Release Date: 09/23/2004
|(#04146) NEW YORK -- The U.S. Environmental Protection Agency (EPA) today announced the listing of the White Swan Cleaners/Sun Cleaners Area Ground Water Contamination site (White Swan site) in Wall Township, Monmouth County, New Jersey on its National Priorities List (NPL) of the most hazardous waste sites, making it eligible for federal Superfund dollars.
"The people of Wall Township should not have to worry about the safety of their drinking water," said EPA Regional Administrator Jane M. Kenny. "Placing the White Swan site on the National Priorities List will enable the Agency to further investigate the ground water contamination and take appropriate actions to clean up the site."
The White Swan site consists of overlapping areas of contaminated ground water from sources located on two properties in a commercial/residential area of Wall Township. Collection of ground water samples in the vicinity of the Sun Cleaners building indicated the presence of tetrachloroethylene (PCE), a common chemical used in dry cleaning, at concentrations up to 200 parts per million, while the federal drinking water standard is five parts per billion. People within the site's four-mile radius obtain their water from public supply wells and private wells. Investigations by the New Jersey Department of Environmental Protection (NJDEP) found that three Sea Girt Municipal wells were at risk of contamination.
In December 2001, EPA began an investigation of indoor air quality at nearby residential and commercial properties, and collected approximately 300 indoor air samples. Based on the concentrations of PCE found in the indoor air, as well as input from the Agency for Toxic Substances and Disease Registry , EPA installed nine basement ventilation systems in homes and one ventilation system on a commercial property.

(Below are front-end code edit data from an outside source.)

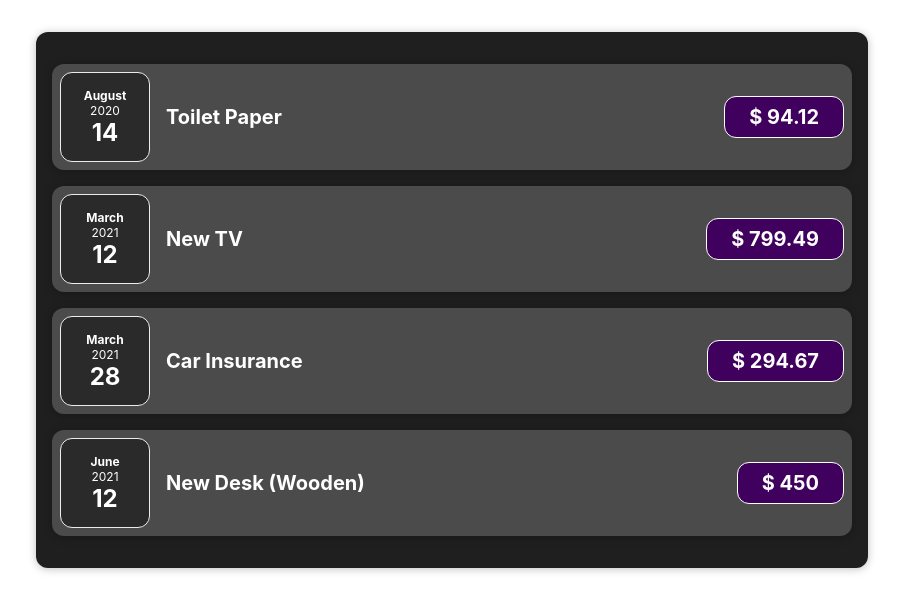
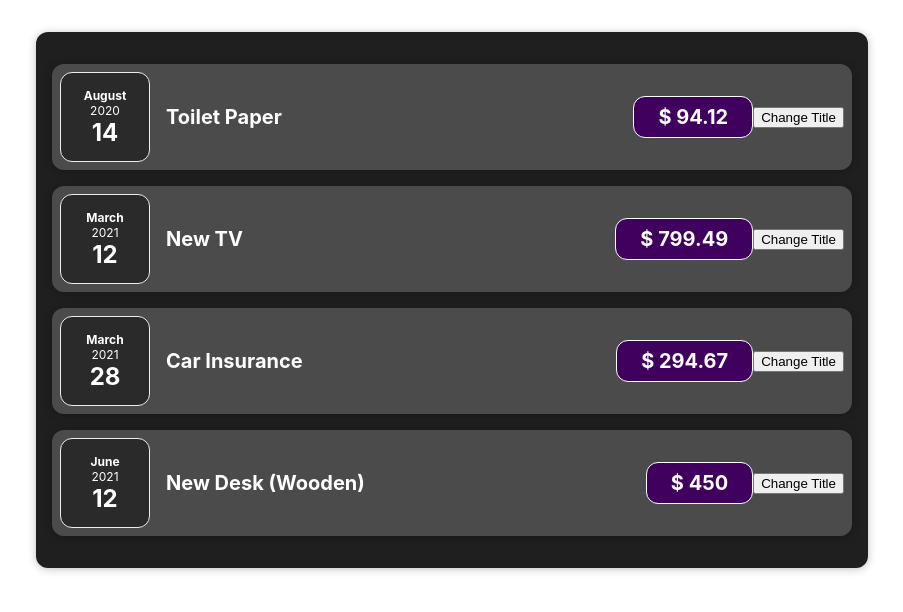
Before and after one commit to ShajnoskiIlija/React-Components-Basics, a React (Create React App) app: page / in a window 1280 px wide. Shown: the top 612 px of the page, without its empty margins (188-1091 px from the left). Built offline with nearby package versions, Linux system fonts and the light colour scheme.

Commit message:
Listening to Events and working with event handlers

```diff
--- a/src/components/Expenses/ExpenseItem.js
+++ b/src/components/Expenses/ExpenseItem.js
@@ -3,6 +3,10 @@ import Card from '../UI/Card';
 import './ExpenseItem.css';
 
 const ExpenseItem = (props) => {
+  const clickHandler = () => {
+    console.log('Clicked!')
+  };
+
   return (
     <Card className='expense-item'>
       <ExpenseDate date={props.date} />
@@ -10,6 +14,7 @@ const ExpenseItem = (props) => {
         <h2>{props.title}</h2>
         <div className='expense-item__price'>$ {props.amount}</div>
       </div>
+      <button onClick={clickHandler}>Change Title</button>
     </Card>
   );
 }
```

The Agency has also proposed another New Jersey site, the Crown Vantage Landfill site in Hunterdon County, New Jersey for NPL listing. EPA periodically proposes sites to the NPL and, after responding to public comments, designates proposed sites as final. Sites that are designated as final are eligible for funds to conduct long-term cleanups. Together, these two sites would bring the total number of federal Superfund sites in New Jersey to 115.